On another note...I will NEVER frequent @Bellasrestaurant again. I met Doug Muir for the first time a couple of weeks ago at the @tomtomfestival...and I didn't expect this from him, but if this is how he feels, he doesn't have anything else to say to me. I would encourage everyone in the city to boycott the restaurant. I would also implore the @theuniversityofvirginia and the Darden School of Business @dardenmba (One that's celebrating Diversity Week) to address this issue immediately. The notion that #BlackLivesMatter can be comparable to the Klu Klux Klan is not only incredibly misguided, but goes to show the lack cultural awareness that still plagues many professors at our Universities across the country. An organization, a movement, a collective body that aims to empower Black People, and rally allies is not a terroristic organization, but one that aims to collective bring people together to address systemic oppression and racism, amongst other things, is here to stay. If #blacklivesmatter✊????✊????✊???? offends you, makes you feel uncomfortable, or makes you believe that we are similar to the KKK...just understand this, times are changing, the movement is moving, and a people oppressed will no longer remain silent. We have support from the highest of the high to the lowest of the low, and WE are here to STAY and WE ARE GOING TO CONTINUE TO CREATE CHANGE!!! #blacklivesmatter✊????✊????✊???? #BoycottBellas You have my number Frank Muir, I'll await your call so that you can get the cultural training that you need. We can make a day, a week, a month, or however much time of it to get you where you need to be!
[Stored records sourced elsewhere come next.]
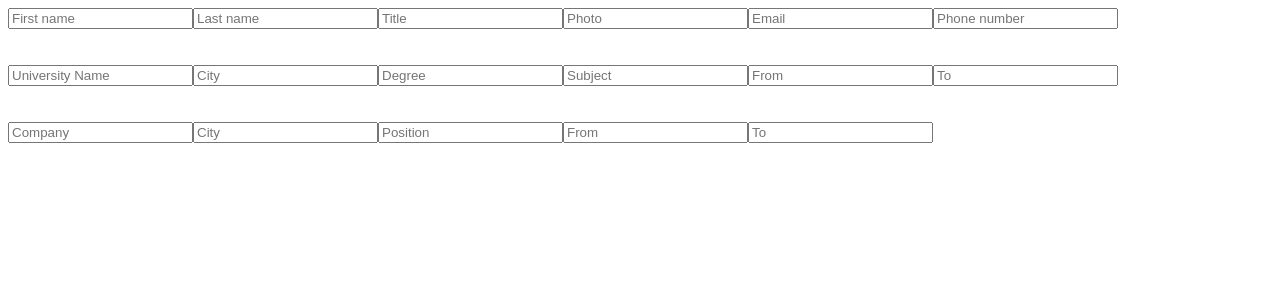
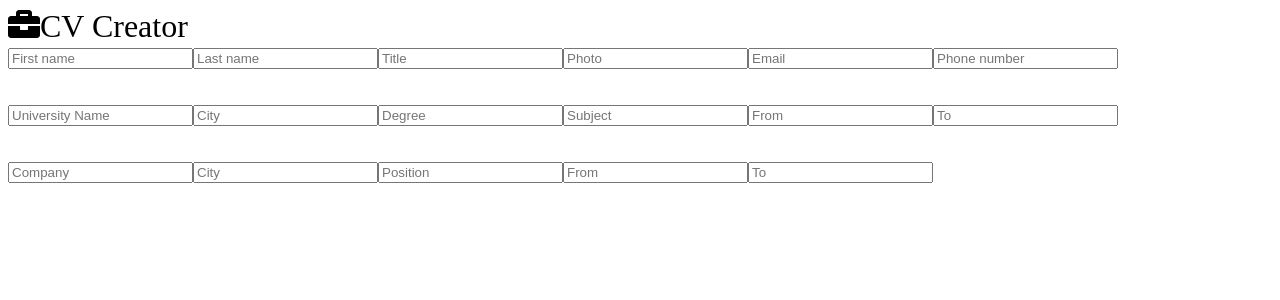
Before and after one commit to omrenu/Resume, a React (Create React App) app in the folder resume-builder/: page / in a window 1280 px wide. Shown: the top 300 px of the page. Built offline with nearby package versions, Linux system fonts and the light colour scheme.

Commit message:
add basic header

```diff
--- a/resume-builder/package.json
+++ b/resume-builder/package.json
@@ -8,7 +8,9 @@
     "@testing-library/user-event": "^13.5.0",
     "react": "^18.2.0",
     "react-dom": "^18.2.0",
+    "react-icons": "^4.8.0",
     "react-scripts": "5.0.1",
+    "styled-components": "^6.0.0-rc.1",
     "web-vitals": "^2.1.4"
   },
   "scripts": {
--- a/resume-builder/src/App.js
+++ b/resume-builder/src/App.js
@@ -1,10 +1,12 @@
 import React from 'react';
-import CVForm from './components/CVForm';
+import Header from './components/Header';
+import Main from './components/Main';
 function App() {
   return (
-    <div>
-      <CVForm />
-    </div>
+    <React.Fragment>
+      <Header />
+      <Main />
+    </React.Fragment>
   );
 }
 
--- a/resume-builder/src/components/CVForm.js
+++ b/resume-builder/src/components/CVForm.js
@@ -2,9 +2,10 @@ import React from 'react';
 import Personal from './Personal';
 import Education from './Education';
 import Experience from './Experience';
+import styled from 'styled-components';
 function CVForm() {
     return (
-        <React.Fragment>
+        <Wrapper>
             <form>
                 <Personal />
                 <br />
@@ -14,7 +15,8 @@ function CVForm() {
                 <br />
                 <Experience />
             </form>
-        </React.Fragment>
+        </Wrapper>
     );
 }
+const Wrapper = styled.div``;
 export default CVForm;
--- /dev/null
+++ b/resume-builder/src/components/Header.js
@@ -0,0 +1,23 @@
+import React from 'react';
+import styled from 'styled-components';
+import { FaBriefcase } from "react-icons/fa";
+
+function Header() {
+    return (
+        <HeaderStyled>
+            <Logo>
+                <FaBriefcase />
+            </Logo>
+            <Title> CV Creator </Title>
+        </HeaderStyled>
+    )
+}
+const HeaderStyled = styled.header`
+ display:flex;
+ font-size:2rem;
+`;
+const Logo = styled.div``;
+const Title = styled.div``;
+
+
+export default Header;
--- /dev/null
+++ b/resume-builder/src/components/Main.js
@@ -0,0 +1,9 @@
+import React from 'react';
+import CVForm from './CVForm'
+function Main() {
+    return (
+        <CVForm />
+    );
+}
+
+export default Main;
```
Also changed, not shown: 1 other file (tests, documents, lock files or other folders).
The backlash against Muir began almost immediately. Charlottesville Vice Mayor Wes Bellamy, whose Instagram post you can see above this sentence, criticized Muir and called on residents to boycott Muir’s restaurant.
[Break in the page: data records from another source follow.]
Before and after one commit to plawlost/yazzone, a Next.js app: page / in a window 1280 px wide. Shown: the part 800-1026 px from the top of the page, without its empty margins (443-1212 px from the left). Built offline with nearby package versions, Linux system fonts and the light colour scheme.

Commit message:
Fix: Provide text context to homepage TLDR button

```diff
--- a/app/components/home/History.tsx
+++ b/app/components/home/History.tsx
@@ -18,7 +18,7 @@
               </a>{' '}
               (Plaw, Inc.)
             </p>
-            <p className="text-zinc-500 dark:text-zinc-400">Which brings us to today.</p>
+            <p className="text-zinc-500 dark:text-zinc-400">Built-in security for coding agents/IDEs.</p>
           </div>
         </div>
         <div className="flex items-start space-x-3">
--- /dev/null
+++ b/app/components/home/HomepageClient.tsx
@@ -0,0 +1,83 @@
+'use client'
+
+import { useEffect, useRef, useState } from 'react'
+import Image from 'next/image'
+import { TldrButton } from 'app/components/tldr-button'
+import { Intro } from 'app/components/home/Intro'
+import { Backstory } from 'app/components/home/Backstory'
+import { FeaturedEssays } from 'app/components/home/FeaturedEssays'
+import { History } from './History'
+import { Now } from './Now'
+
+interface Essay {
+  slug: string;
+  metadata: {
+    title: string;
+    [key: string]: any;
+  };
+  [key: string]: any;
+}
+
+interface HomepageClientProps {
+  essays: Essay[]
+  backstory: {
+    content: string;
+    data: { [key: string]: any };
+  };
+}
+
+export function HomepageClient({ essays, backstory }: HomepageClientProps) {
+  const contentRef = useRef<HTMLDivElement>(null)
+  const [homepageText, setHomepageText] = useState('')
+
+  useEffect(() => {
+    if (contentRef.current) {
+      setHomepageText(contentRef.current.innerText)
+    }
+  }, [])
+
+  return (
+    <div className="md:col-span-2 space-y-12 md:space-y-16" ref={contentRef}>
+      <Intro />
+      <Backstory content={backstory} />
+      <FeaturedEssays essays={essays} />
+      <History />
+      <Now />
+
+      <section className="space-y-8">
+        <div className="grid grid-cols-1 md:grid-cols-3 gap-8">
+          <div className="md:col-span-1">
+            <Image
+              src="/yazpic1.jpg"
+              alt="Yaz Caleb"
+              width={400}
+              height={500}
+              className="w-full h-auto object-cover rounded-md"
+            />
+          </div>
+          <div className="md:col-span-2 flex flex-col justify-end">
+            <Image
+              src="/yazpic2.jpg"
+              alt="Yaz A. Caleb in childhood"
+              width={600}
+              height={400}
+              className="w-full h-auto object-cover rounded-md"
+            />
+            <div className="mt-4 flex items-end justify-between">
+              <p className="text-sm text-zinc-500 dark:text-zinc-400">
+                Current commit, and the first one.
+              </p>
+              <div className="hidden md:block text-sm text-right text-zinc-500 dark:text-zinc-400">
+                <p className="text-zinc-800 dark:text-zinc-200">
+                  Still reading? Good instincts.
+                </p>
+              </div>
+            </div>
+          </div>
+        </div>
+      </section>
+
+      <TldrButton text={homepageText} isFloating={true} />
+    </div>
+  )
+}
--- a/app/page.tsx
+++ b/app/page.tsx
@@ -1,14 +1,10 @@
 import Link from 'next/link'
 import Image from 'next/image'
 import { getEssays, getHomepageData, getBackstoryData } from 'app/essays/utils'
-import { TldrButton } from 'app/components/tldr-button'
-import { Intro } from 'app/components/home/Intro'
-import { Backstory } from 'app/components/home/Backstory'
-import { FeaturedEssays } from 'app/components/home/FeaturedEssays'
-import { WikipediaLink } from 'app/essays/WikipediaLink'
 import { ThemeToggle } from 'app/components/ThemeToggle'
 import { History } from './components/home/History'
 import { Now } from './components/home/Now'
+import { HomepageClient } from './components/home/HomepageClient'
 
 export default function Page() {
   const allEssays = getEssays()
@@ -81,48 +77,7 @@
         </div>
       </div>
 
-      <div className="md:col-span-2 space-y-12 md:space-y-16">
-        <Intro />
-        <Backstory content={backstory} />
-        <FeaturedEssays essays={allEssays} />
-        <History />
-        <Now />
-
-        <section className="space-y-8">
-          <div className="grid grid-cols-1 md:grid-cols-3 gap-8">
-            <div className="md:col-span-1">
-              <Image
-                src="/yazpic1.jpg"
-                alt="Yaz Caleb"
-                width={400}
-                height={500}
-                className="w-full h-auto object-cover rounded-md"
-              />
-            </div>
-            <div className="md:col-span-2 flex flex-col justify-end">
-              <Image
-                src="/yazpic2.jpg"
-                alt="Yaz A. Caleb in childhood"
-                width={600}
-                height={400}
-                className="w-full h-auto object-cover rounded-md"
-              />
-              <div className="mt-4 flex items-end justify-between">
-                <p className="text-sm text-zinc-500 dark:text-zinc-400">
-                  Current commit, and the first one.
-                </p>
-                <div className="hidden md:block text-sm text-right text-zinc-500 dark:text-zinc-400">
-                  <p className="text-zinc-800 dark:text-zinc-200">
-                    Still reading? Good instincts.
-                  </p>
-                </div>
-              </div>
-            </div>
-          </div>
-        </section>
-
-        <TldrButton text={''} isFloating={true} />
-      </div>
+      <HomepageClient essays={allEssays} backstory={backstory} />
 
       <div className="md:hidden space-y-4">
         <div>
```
In a statement, University of Virginia executive vice president and provost Tom Katsouleas said he was “disturbed and saddened” by Muir’s comments.
“The University of Virginia stands firmly against racism and social injustice of any kind. Statements such as Mr. Muir’s do not foster intellectual exploration, nor do they encourage the voices of others.”
Similarly, both the School of Engineering and Applied Science and the Darden School of Business distanced themselves from Muir.
“As a school within a public university, we respect and recognize people’s rights, including their First Amendment right to free speech. As an institution of learning, we also recognize that diversity of opinion is foundational. However, the personal statements made by Doug Muir regarding Black Lives Matter do not represent the views of this School.”
Muir, for his part, has taken a leave of absence from his position; it is not clear, as of this writing, how long he will be on leave or whether or not he will be disciplined in any way by the university. He has also not yet commented on the controversy; reached by a Washington Post reporter, a woman who answered the phone at Muir’s restaurant said the professor is out of town. Meanwhile, University officials say that Muir will release his own statement later.
David Muir is not the first person to accuse the Black Lives Matter movement of being racist. In June, 2015, John Perazzo, comparing Black Lives Matter to the Black Panther Movement, wrote in Front Page Magazine that the organization is destructive, hateful, and racist.
“Have you noticed that the supporters of BLM are able to recite the names of their sainted martyrs—Trayvon Martin, Eric Garner, etc.—as easily you can name the members of your own immediate family? Notably, however, they can’t name any of the 6,000 black Americans whose lives are snuffed out each year by black killers. Those unfortunate, anonymous souls, you see, aren’t worth a damn to the BLM crowd, because their deaths can’t be exploited to gin up hatred against white cops, or to spark race riots in the streets.”
Black Lives Matter co-founder Alicia Garza, meanwhile, maintains that the organization is about ending “state-sanctioned” violence against all people.
[Feature Image by David McNew/Getty Images]